Your task
Work through the material below and tally the lines holding "simulated"; only the tally should be returned.

*** Provided entries ***

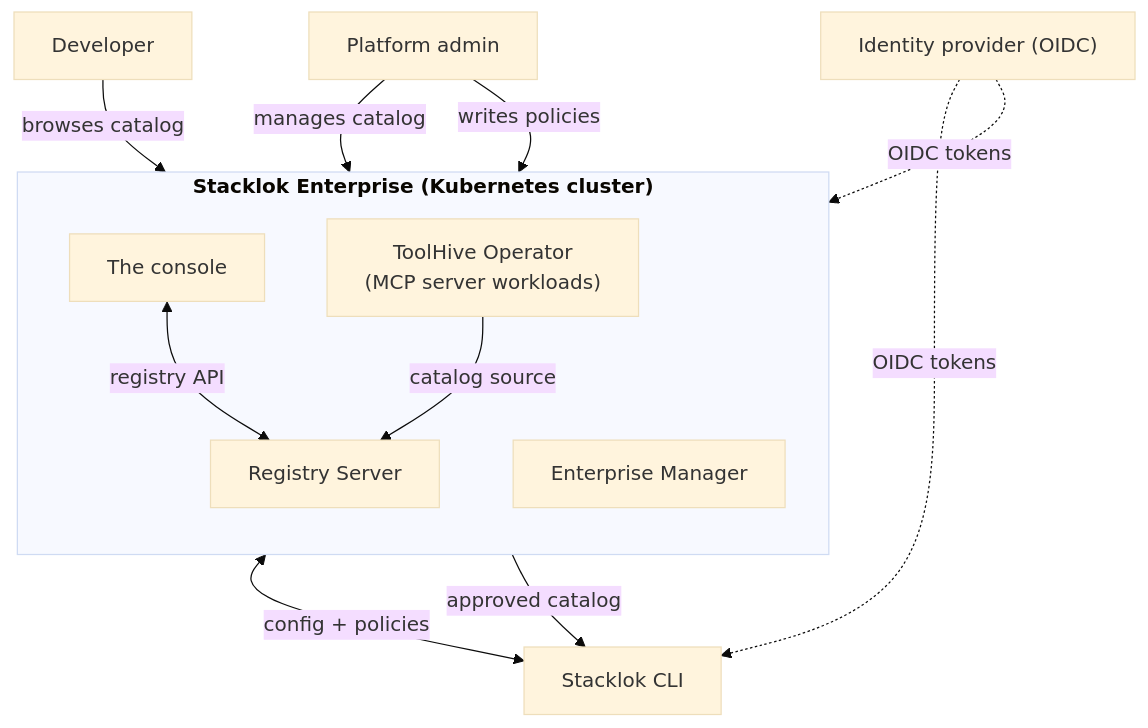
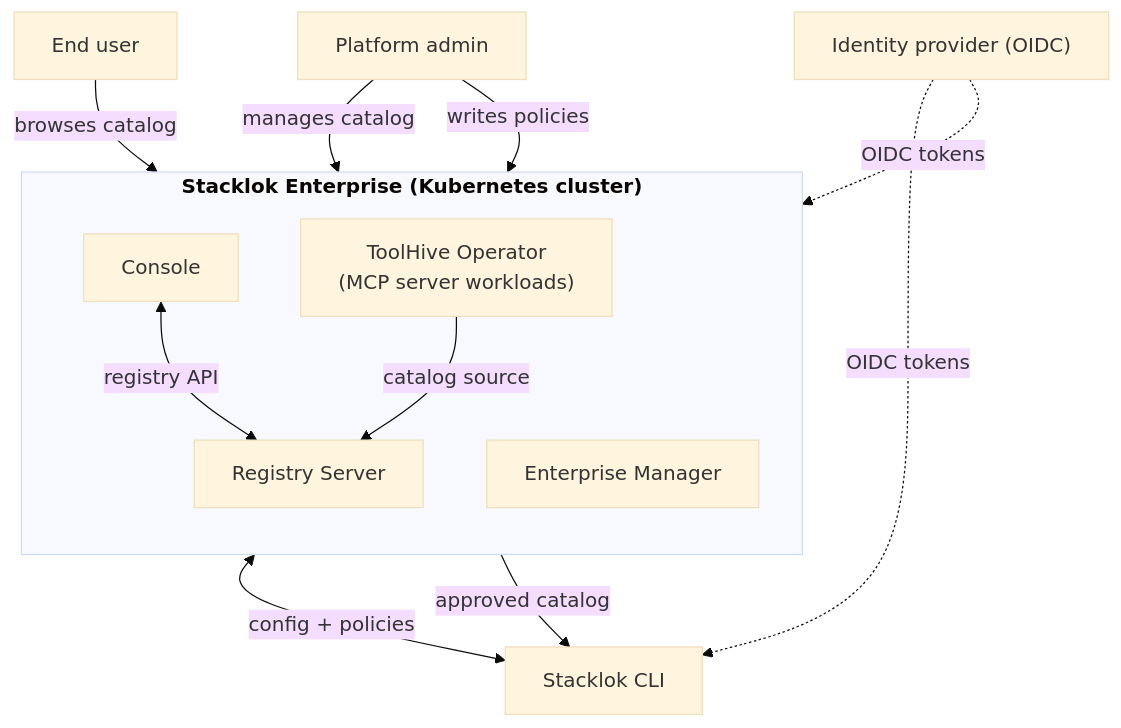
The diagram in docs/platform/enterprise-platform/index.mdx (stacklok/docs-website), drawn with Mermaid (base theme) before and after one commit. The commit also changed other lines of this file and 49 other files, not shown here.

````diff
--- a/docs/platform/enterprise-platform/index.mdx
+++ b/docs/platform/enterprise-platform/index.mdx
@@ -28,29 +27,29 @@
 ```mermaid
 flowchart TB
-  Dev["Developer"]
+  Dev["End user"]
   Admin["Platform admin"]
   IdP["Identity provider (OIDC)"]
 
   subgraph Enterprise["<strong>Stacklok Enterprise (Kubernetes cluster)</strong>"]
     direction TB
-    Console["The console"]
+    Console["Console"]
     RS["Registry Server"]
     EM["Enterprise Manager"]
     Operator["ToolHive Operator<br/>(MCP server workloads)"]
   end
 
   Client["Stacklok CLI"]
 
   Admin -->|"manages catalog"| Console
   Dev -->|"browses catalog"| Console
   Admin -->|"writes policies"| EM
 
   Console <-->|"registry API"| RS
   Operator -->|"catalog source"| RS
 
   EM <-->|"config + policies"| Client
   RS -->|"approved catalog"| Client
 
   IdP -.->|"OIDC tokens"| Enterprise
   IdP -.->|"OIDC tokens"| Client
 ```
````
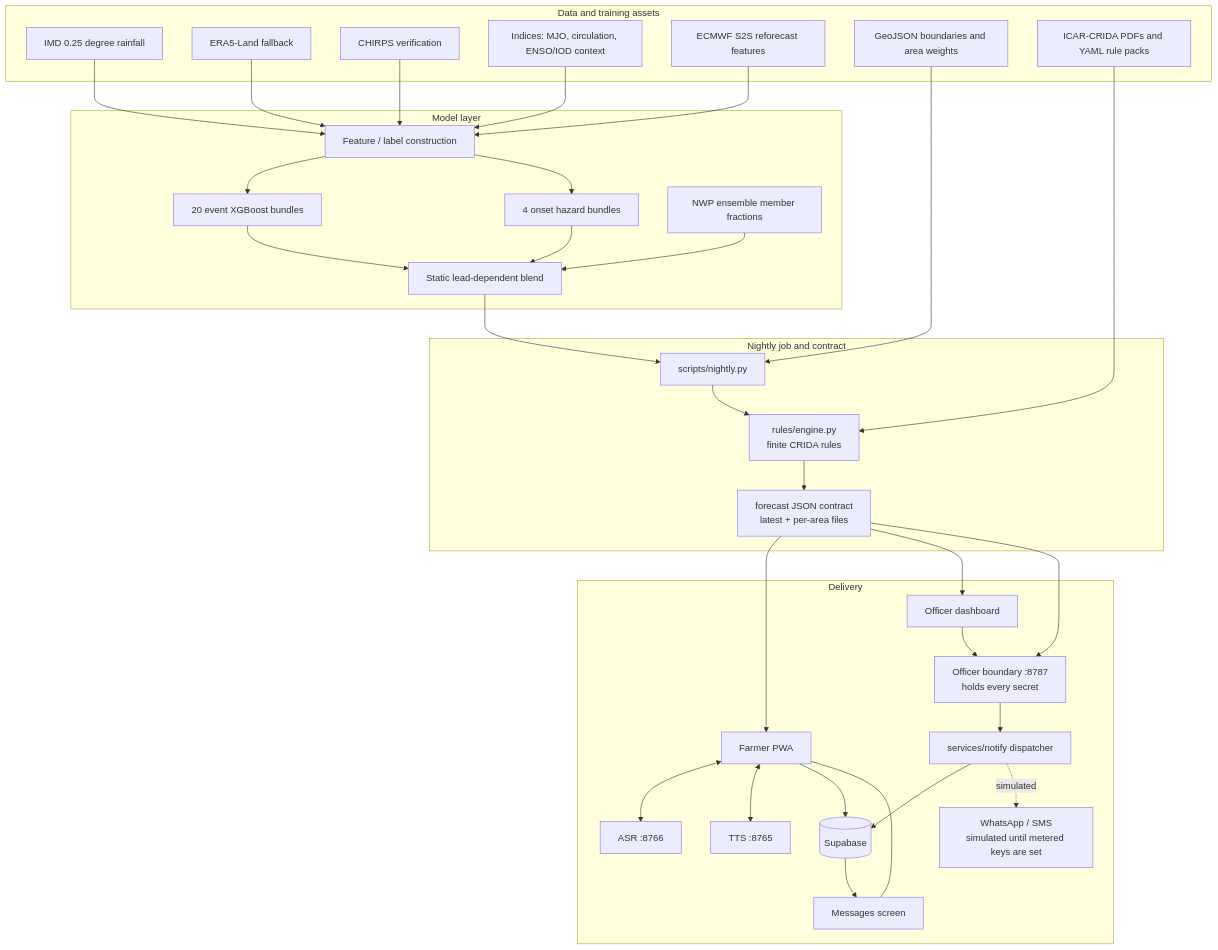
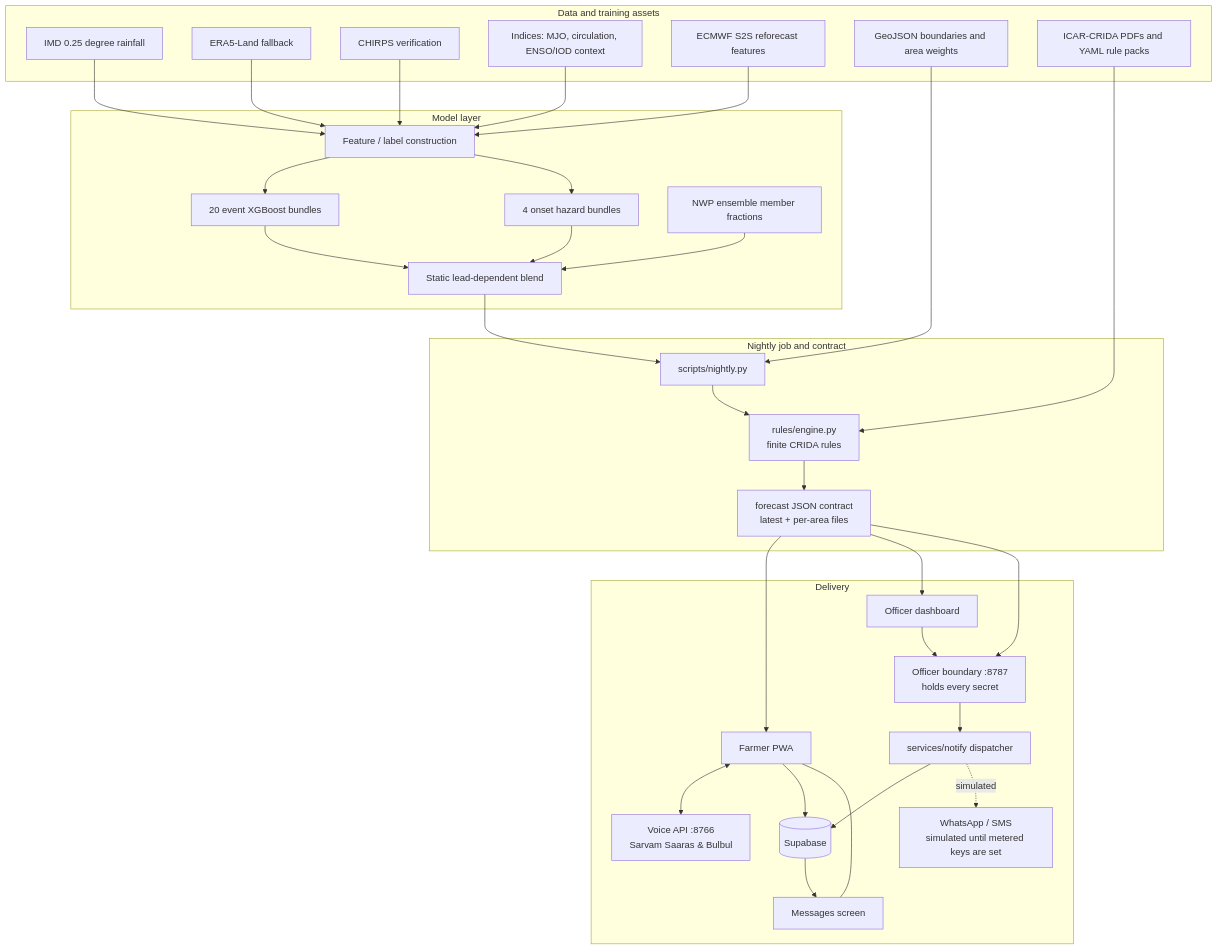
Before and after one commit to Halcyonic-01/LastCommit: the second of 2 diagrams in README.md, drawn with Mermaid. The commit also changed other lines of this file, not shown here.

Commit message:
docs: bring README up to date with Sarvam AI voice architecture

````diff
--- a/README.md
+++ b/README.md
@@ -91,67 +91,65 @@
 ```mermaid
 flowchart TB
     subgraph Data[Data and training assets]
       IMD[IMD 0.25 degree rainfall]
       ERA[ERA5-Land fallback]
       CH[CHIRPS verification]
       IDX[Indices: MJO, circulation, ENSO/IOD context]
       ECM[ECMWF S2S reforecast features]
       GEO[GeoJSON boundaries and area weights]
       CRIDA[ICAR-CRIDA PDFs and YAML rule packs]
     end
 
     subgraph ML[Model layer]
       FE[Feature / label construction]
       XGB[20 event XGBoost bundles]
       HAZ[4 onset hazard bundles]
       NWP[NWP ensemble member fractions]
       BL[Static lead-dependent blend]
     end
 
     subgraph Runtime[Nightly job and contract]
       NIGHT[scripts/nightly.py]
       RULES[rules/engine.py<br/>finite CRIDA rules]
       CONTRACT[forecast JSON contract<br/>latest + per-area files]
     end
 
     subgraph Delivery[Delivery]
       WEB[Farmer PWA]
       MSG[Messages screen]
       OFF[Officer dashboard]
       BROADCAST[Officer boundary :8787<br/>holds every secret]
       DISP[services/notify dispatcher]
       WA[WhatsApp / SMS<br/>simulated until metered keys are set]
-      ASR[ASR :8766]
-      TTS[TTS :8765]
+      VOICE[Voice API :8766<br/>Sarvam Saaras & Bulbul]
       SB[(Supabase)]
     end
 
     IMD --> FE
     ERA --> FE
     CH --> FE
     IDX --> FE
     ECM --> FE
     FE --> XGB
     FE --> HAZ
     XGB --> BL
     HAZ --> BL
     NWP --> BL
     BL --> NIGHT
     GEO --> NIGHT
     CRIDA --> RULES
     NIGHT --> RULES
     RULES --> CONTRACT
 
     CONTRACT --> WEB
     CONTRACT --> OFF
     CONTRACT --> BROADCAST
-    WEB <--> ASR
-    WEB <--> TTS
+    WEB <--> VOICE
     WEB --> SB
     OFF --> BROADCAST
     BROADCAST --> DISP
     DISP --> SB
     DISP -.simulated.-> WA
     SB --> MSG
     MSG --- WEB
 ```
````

*** End of Provided entries ***

Answer space
2